How to Loosen a Root Ball before Repotting (Tips & Tricks)

You may have heard about loosening a root ball before repotting but do you know why you loosen a root ball? Or how to do it properly?

If you’re here right now, chances are you love your plants and you would do anything for them. 

Well, loosening the root ball before repotting is one of those things you don’t want to skip and you definitely don’t want to rush. 

Loosening the root ball takes time and patience. It's a true labour of love. This delicate process can be tedious, but your plants will certainly thank you for it. 

Loosening the Rootball 

The first time I repotted a plant, I didn't know that you needed to loosen the rootball. 

I simply put it in a bigger pot and watched it suffer for a week before I learned what I did wrong (thank you instagram plant community ). 

So, I took the plant out and went to repot again, this time “loosening” the root ball. 

At the time, I had no idea how to do this properly.. I watched a few reels of other people and thought I was an expert. 

They did their whole plant in 30 seconds or less… so did I… 

Now… to be VERY clear. It should definitely take you WAY longer than 30 seconds to loosen a root ball. 

And looking back, I brutally mutilated this innocent little plant.

My impatient fingers were way too excited, it was 11pm in the midst of winter and I was ready to do plant things like a real plant mom. 

It was a total horror show. 

I didn't understand how gentle you really had to be… 

I didn’t know the secrets ( like making sure that the roots are wet ) and destroyed most of the roots by insensitively pulling apart the baby plants from the main one. 

I didn’t massage… I pulled and ripped… and my poor plant suffered for it. 

The plant lost many leaves. It had to in order to balance out the root loss.  It also didn't help that it was -30ºC (That’s -22 F for my imperial friends) and I have drafty windows.

Out of a pure miracle, this plant survived (high five for resiliency)

However, I will never forget the torture those babies endured. 

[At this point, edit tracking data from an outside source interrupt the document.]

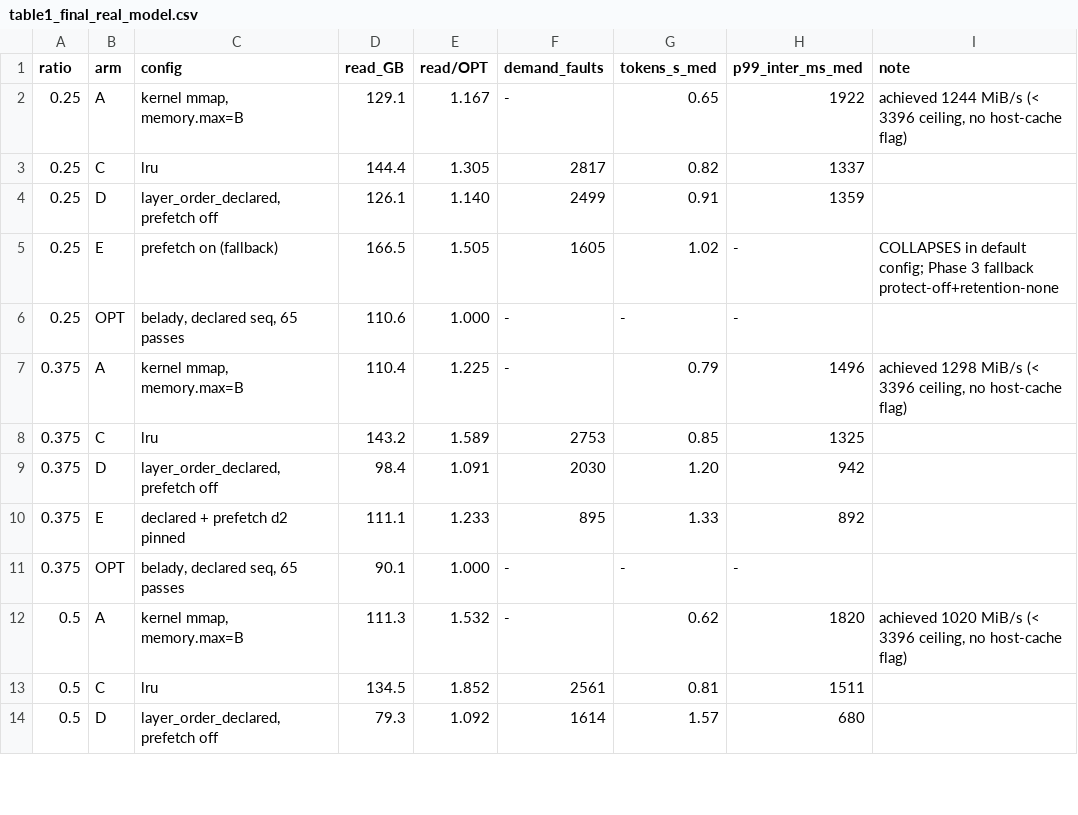
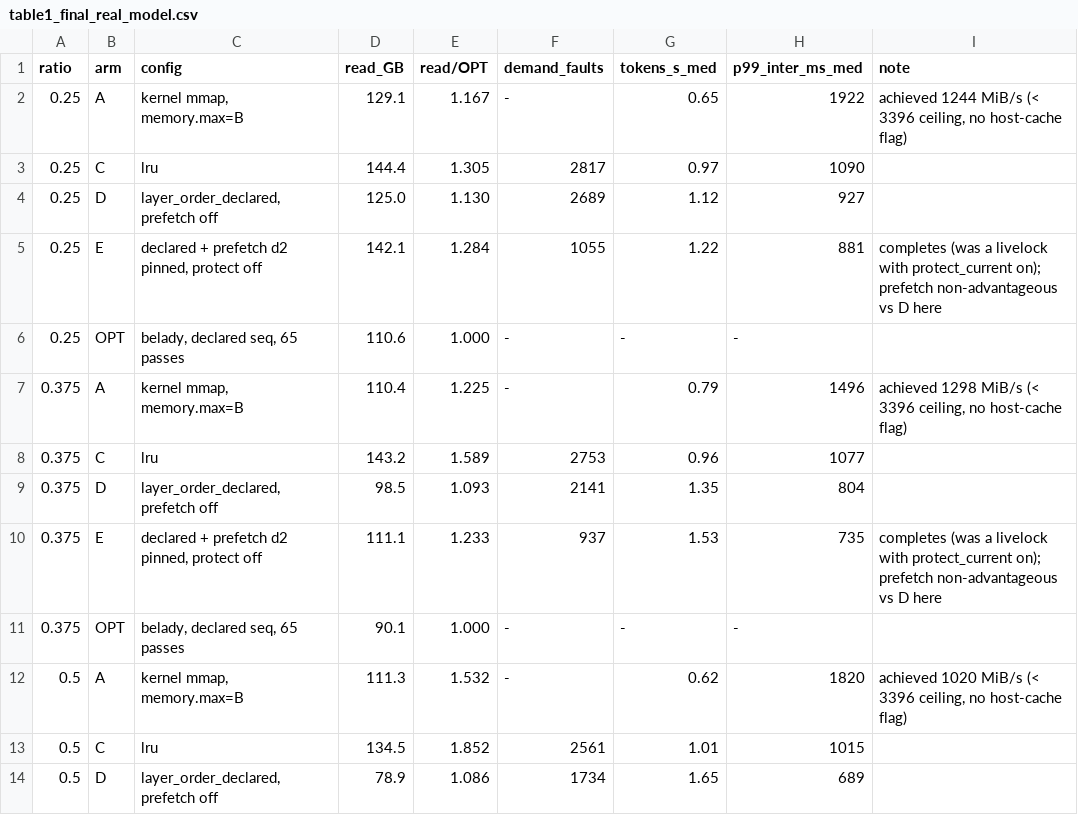
Before and after one commit to GarvitAggarwal178/residctl, a CSV file: results/overnight/figures/table1_final_real_model.csv, drawn as a sheet; only a part is shown; the diff covers the shown part only.

```diff
--- a/results/overnight/figures/table1_final_real_model.csv
+++ b/results/overnight/figures/table1_final_real_model.csv
@@ -2,13 +2,13 @@ ratio,arm,config,read_GB,read/OPT,demand_faults,tokens_s_med,p99_inter_ms_med,no
 0.25,A,"kernel mmap, memory.max=B",129.1,1.167,-,0.65,1922,"achieved 1244 MiB/s (< 3396 ceiling, no host-cache flag)"
-0.25,C,lru,144.4,1.305,2817,0.82,1337,
-0.25,D,"layer_order_declared, prefetch off",126.1,1.140,2499,0.91,1359,
-0.25,E,prefetch on (fallback),166.5,1.505,1605,1.02,-,COLLAPSES in default config; Phase 3 fallback protect-off+retention-none
+0.25,C,lru,144.4,1.305,2817,0.97,1090,
+0.25,D,"layer_order_declared, prefetch off",125.0,1.130,2689,1.12,927,
+0.25,E,"declared + prefetch d2 pinned, protect off",142.1,1.284,1055,1.22,881,completes (was a livelock with protect_current on); prefetch non-advantageous vs D here
 0.25,OPT,"belady, declared seq, 65 passes",110.6,1.000,-,-,-,
 0.375,A,"kernel mmap, memory.max=B",110.4,1.225,-,0.79,1496,"achieved 1298 MiB/s (< 3396 ceiling, no host-cache flag)"
-0.375,C,lru,143.2,1.589,2753,0.85,1325,
-0.375,D,"layer_order_declared, prefetch off",98.4,1.091,2030,1.20,942,
-0.375,E,declared + prefetch d2 pinned,111.1,1.233,895,1.33,892,
+0.375,C,lru,143.2,1.589,2753,0.96,1077,
+0.375,D,"layer_order_declared, prefetch off",98.5,1.093,2141,1.35,804,
+0.375,E,"declared + prefetch d2 pinned, protect off",111.1,1.233,937,1.53,735,completes (was a livelock with protect_current on); prefetch non-advantageous vs D here
 0.375,OPT,"belady, declared seq, 65 passes",90.1,1.000,-,-,-,
 0.5,A,"kernel mmap, memory.max=B",111.3,1.532,-,0.62,1820,"achieved 1020 MiB/s (< 3396 ceiling, no host-cache flag)"
-0.5,C,lru,134.5,1.852,2561,0.81,1511,
-0.5,D,"layer_order_declared, prefetch off",79.3,1.092,1614,1.57,680,
+0.5,C,lru,134.5,1.852,2561,1.01,1015,
+0.5,D,"layer_order_declared, prefetch off",78.9,1.086,1734,1.65,689,
```
Also changed, not shown: 1 added row, 1 removed row and 26 edited cells elsewhere in this file, results/overnight/figures/figure6_llamacpp.csv, results/overnight/figures/figure7_throughput_scaling.csv, 17 other files.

Never again will I loosen the root ball how I did that day. 

Since then, I have researched the best ways to loosen the root ball, had more practice and am here to help you not make the same mistake that I did! 

So if you’re ready to go, let’s learn about the root ball and why it is so important to loosen when repotting! 

What does the ROOT actually do? 

The roots are what anchor your plant in the soil, they also assist in the absorption of water, oxygen, minerals, and storage of food.

Roots are very important and without them, most plants will not survive. 

What is a root ball? 

A root ball is what forms at the base of your plant, it is a collection of established roots. 

Every plant has a different way of growing roots, some are long and thin while others are short and thicker. The appearance of a root ball will depend on the type of plant. 

Why must you loosen the root ball when repotting?

Loosening the root ball when repotting is only essential when the plant has become completely root bound. 

In cases where they are not completely rootbound, you may be able to plant directly into the next pot.

If the roots are not wrapped tightly around each other, there is no need to cut and disturb them. 

The only time we need to disturb the roots is if there is a threat that the plant could strangle off the supply of necessary elements. 

(Water, oxygen, minerals) 


When a plant is rootbound, the roots crowd and curl up into each other. Sometimes this can look like roots bursting out the sides of pots, letting us know that it's time to get a bigger pot. 

A rootbound plant has a hard time carrying oxygen, water and minerals to the plant's foliage. Making it more difficult to survive and thrive. 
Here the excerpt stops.